_Listed entries_
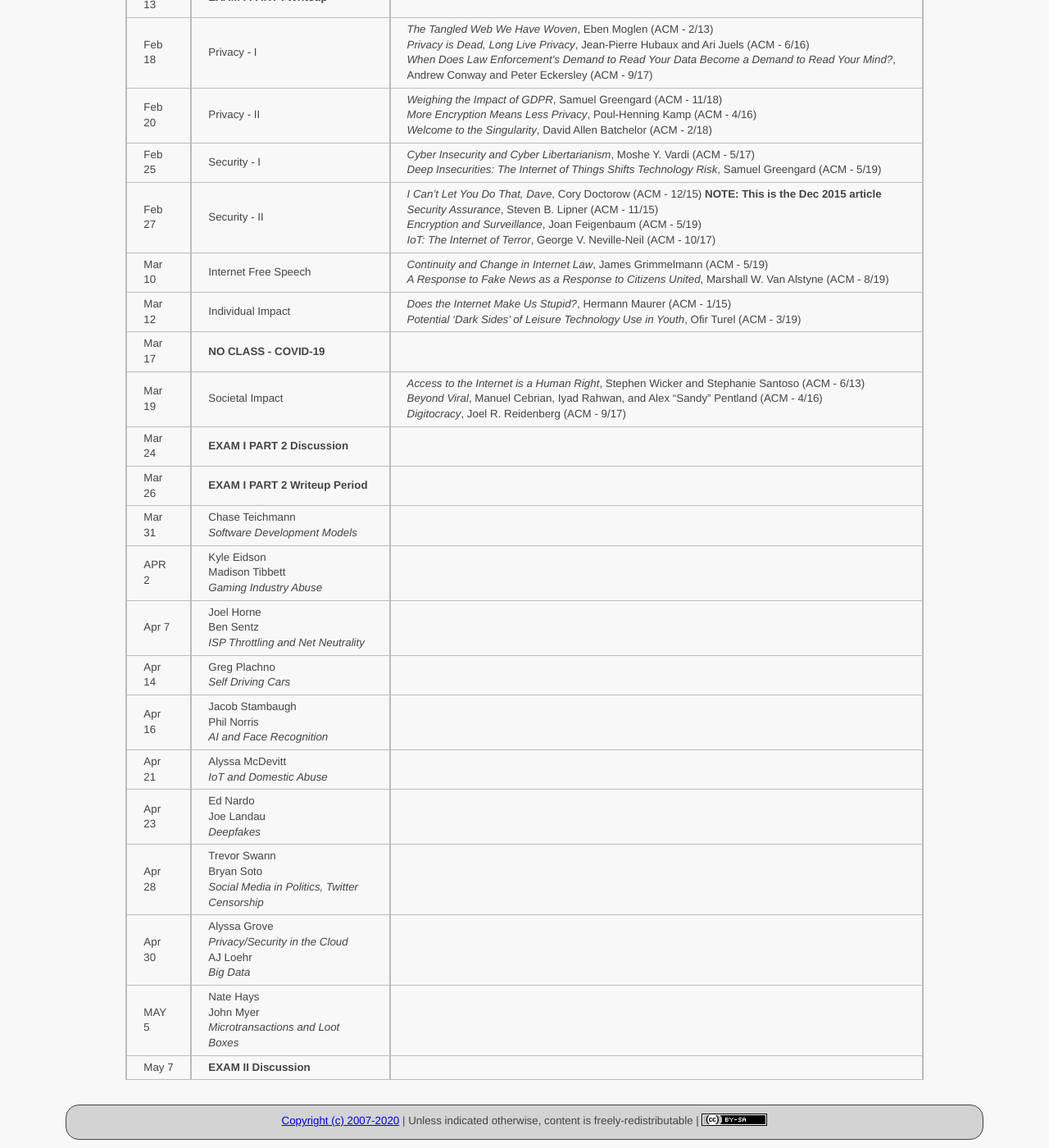
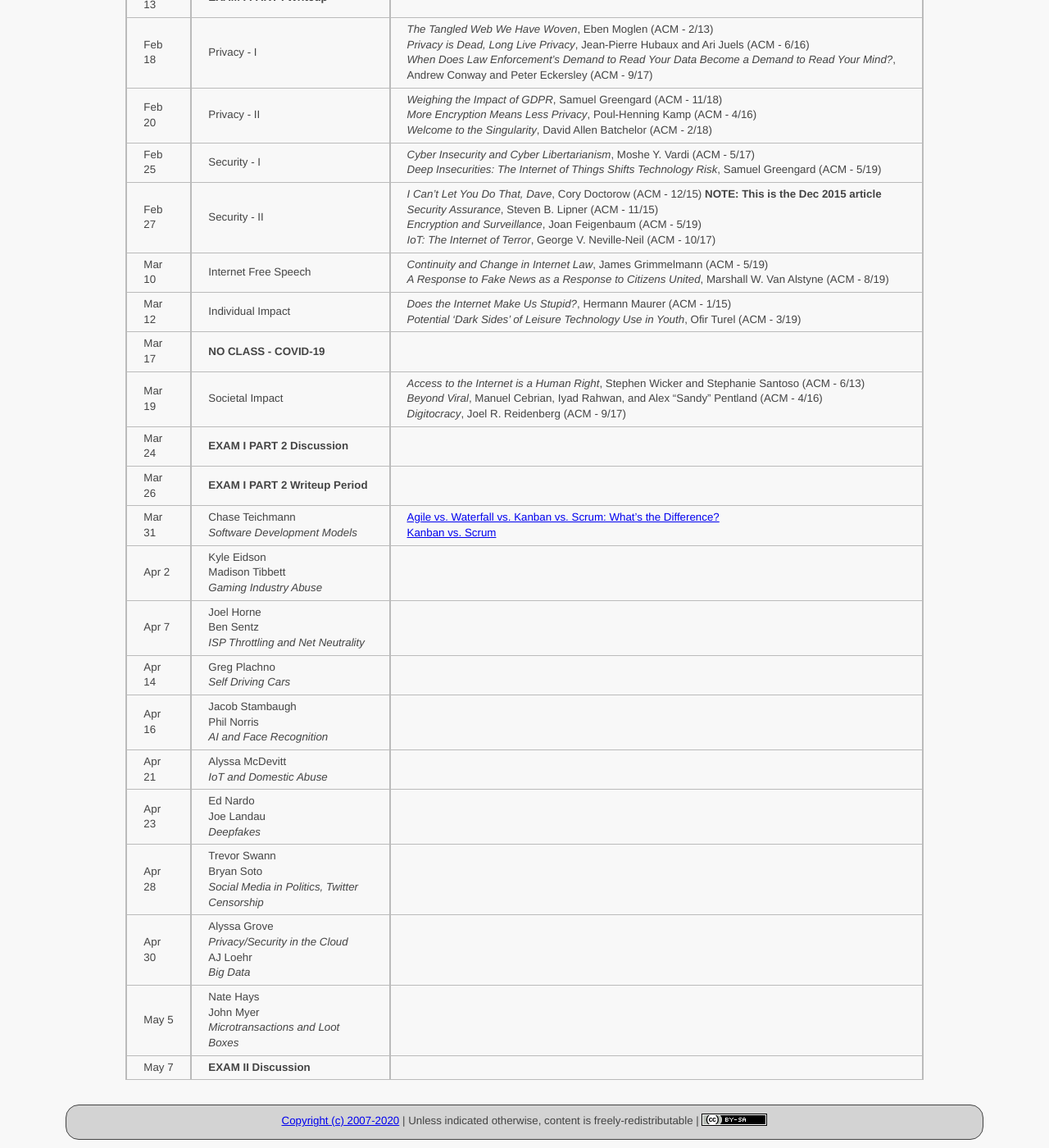
Before and after one commit to ycpcs/cs456-spring2020, a Jekyll site: the page built from schedule/index.md, in a window 1280 px wide and 1400 px high, scrolled down 727 px. Shown: the whole window at 82% size. Built offline with Jekyll 4.4.1, drawn with Linux system fonts in a browser that asks for light colours.

Commit message:
add Chase’s articles
add Chase’s articles

```diff
--- a/schedule/index.md
+++ b/schedule/index.md
@@ -31,8 +31,8 @@ All reading materials can be accessed via [Schmidt Library](http://library.ycp.e
 > Mar 19  | Societal Impact      | *Access to the Internet is a Human Right*, Stephen Wicker and Stephanie Santoso (ACM - 6/13) <br /> *Beyond Viral*, Manuel Cebrian, Iyad Rahwan, and Alex "Sandy" Pentland (ACM - 4/16) <br /> *Digitocracy*, Joel R. Reidenberg (ACM - 9/17)|
 > Mar 24  | **EXAM I PART 2 Discussion** | |
 > Mar 26  | **EXAM I PART 2 Writeup Period**    | |
-> Mar 31  | Chase Teichmann <br /> *Software Development Models*| |
-> APR 2   | Kyle Eidson <br /> Madison Tibbett <br /> *Gaming Industry Abuse*| |
+> Mar 31  | Chase Teichmann <br /> *Software Development Models*| [Agile vs. Waterfall vs. Kanban vs. Scrum: What’s the Difference?](https://www.lucidchart.com/blog/agile-vs-waterfall-vs-kanban-vs-scrum) <br /> [Kanban vs. Scrum](https://www.atlassian.com/agile/kanban/kanban-vs-scrum) |
+> Apr 2   | Kyle Eidson <br /> Madison Tibbett <br /> *Gaming Industry Abuse*| |
 > Apr 7   | Joel Horne <br /> Ben Sentz <br /> *ISP Throttling and Net Neutrality* | |
 > Apr 14  | Greg Plachno <br /> *Self Driving Cars* | |
 > Apr 16  | Jacob Stambaugh <br /> Phil Norris <br /> *AI and Face Recognition* | |
@@ -40,7 +40,7 @@ All reading materials can be accessed via [Schmidt Library](http://library.ycp.e
 > Apr 23  | Ed Nardo <br /> Joe Landau <br /> *Deepfakes*| |
 > Apr 28  | Trevor Swann <br /> Bryan Soto <br /> *Social Media in Politics, Twitter Censorship*| |
 > Apr 30  | Alyssa Grove <br /> *Privacy/Security in the Cloud* <br /> AJ Loehr <br /> *Big Data* | |
-> MAY 5   | Nate Hays <br /> John Myer <br /> *Microtransactions and Loot Boxes*| |
+> May 5   | Nate Hays <br /> John Myer <br /> *Microtransactions and Loot Boxes*| |
 > May 7   | **EXAM II Discussion** | |
 
 
```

_Task details_
Where does the string "Chase" occur in the listing above? Return every line that contains it.

_Response box_
add Chase’s articles
add Chase’s articles
-> Mar 31  | Chase Teichmann <br /> *Software Development Models*| |
+> Mar 31  | Chase Teichmann <br /> *Software Development Models*| [Agile vs. Waterfall vs. Kanban vs. Scrum: What’s the Difference?](https://www.lucidchart.com/blog/agile-vs-waterfall-vs-kanban-vs-scrum) <br /> [Kanban vs. Scrum](https://www.atlassian.com/agile/kanban/kanban-vs-scrum) |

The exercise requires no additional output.